Thursday, June 18, 2009

Bess of Hardwick - Mary Lovell

Bess Of Hardwick
Mary S. Lovell
Copyright Date: 2005

According to the cover of Bess of Hardwick:
Bess of Hardwick, born into the most brutal and turbulent period of England's history, did not have an auspicious start in life. Widowed for the first time at sixteen, she nonetheless outlived four monarchs, married three more times, and died one of the most powerful women the country has ever seen.

The Tudor age was a hazardous time for an ambitious woman: by the time Frances, Bess's first child, was six, three of her illustrious godparents had been beheaded. Plague regularly wiped out entire families, conspiracies and feuds were rife. But through all this Bess Hardwick bore eight children and built an empire of her own: the great houses of Chatsworth and Hardwick.

I bought this book something like a year ago now, so A: I don't remember exactly what I was thinking at the time, although it was probably something like"hey, this looks interesting, and I've got a gift-card begging to be used", and I might have been inspired by having seen the movie Elizabeth: The Golden Age, and B: Bess of Hardwick fits as one of the books filling the TBR challenge that I'm participating in.

Regardless of all that, I found, the first time I picked up the book to read (soon after I bought it), that it was absolutely fascinating. I didn't finish it at the time, mostly because I was reading it on one of my trips where I go through a used bookstore. I always intended to read it through though, and I finally got to it this past week.

Although the Tudor and Elizabethan periods are a bit later than my true interest area, I found this biography to be full of fascinating tidbits of information, not just on the life of Bess Shrewsbury, but also on life in general for the upper classes of the day. Mary Lovell has included all kinds of little snippets on furniture, clothing, education, food, finance and more, all of which helped to bring the characters and time-period to life for me as I was reading.

Mary Lovell also freely included quotes from letters, account books and other documents of the day, both official and personal, in the book, all of which helped to demonstrate the atmosphere of the time period.

Despite the fact that Bess and her family are the primary figures in the biography, there is plenty of information about other notables of the period, including the numerous Royal figures she outlived: Elizabeth, Henry VIII, Edward, and Mary.

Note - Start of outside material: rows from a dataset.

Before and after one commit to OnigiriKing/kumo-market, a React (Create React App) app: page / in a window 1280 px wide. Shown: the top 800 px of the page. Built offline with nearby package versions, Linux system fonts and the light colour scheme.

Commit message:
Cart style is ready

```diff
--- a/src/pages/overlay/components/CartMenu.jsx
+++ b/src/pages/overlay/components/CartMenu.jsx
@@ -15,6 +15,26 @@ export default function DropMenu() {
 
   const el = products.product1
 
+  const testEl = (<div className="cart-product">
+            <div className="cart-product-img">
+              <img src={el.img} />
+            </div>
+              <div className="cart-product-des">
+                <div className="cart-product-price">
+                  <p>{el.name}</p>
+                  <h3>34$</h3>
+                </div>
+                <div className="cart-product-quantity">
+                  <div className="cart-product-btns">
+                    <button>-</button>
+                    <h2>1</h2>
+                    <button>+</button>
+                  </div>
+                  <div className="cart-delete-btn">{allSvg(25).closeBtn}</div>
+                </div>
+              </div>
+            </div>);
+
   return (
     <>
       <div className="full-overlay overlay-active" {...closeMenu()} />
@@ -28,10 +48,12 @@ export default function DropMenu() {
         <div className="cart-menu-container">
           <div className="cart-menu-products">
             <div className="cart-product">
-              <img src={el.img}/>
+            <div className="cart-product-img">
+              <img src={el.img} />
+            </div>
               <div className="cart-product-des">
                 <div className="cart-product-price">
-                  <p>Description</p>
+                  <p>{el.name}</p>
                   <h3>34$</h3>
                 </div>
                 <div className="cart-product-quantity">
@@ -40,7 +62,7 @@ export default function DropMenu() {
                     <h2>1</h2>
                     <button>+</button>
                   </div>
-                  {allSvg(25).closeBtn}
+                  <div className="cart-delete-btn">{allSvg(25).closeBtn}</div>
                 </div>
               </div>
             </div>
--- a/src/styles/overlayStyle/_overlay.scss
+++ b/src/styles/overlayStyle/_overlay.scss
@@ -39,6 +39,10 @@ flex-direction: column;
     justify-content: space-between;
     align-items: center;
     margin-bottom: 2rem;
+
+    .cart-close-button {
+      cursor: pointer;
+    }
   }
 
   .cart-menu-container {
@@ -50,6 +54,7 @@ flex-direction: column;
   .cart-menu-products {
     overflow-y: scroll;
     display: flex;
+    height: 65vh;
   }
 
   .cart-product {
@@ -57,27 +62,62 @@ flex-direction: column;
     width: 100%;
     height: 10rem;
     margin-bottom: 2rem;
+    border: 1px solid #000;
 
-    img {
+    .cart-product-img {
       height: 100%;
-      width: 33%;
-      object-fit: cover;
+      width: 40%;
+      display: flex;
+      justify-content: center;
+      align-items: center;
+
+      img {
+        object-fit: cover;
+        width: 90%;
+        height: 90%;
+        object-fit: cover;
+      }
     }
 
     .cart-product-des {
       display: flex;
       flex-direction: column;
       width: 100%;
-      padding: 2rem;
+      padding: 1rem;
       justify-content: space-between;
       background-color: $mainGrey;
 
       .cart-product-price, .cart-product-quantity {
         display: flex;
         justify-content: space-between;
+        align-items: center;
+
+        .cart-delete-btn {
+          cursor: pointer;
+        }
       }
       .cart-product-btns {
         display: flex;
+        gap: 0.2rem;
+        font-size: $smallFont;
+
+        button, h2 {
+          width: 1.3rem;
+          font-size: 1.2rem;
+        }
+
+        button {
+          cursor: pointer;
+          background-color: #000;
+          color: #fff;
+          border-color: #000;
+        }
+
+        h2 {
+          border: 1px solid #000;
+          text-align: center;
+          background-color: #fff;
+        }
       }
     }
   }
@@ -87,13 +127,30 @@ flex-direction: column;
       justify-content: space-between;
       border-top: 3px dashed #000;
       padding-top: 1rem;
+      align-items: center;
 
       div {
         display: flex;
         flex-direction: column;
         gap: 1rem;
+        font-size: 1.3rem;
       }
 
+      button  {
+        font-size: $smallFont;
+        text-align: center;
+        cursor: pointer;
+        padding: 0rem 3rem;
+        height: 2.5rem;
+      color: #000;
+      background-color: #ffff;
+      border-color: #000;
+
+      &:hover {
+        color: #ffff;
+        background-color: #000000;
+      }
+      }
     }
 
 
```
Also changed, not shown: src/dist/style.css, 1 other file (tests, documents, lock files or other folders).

Also, Mary, Queen of Scots has a sizable role in Bess's life.

Even though the period of Bess's life, the mid/late fifteen-hundreds and the first decade of the sixteen-hundreds is after the main thrust of the period I've done the most reading about, I still found in interesting to note the continuation of trends and attitudes from the earlier period, such as the remains of the feudal structure of society.

One of the classes I took last semester spent a fair amount of time examining the feudal system in England. I think that that background knowledge only helped in reading Bess of Hardwick in the understanding of some of the feuds and the like, although it wasn't necessary at all in terms of the understanding of the book as a whole. It just seemed to enhance things for me a bit.

Overall, if you're interested in the Tudor and Elizabethan periods of English history, I highly recommend this book. Not dry in the slightest, and highly readable, Bess of Hardwick also includes two sections of illustrations, photos and paintings, most of which are in full color.


BurtonReview said...

Read this book also & enjoyed it. Good review!

Unknown said...



Related Posts Plugin for WordPress, Blogger...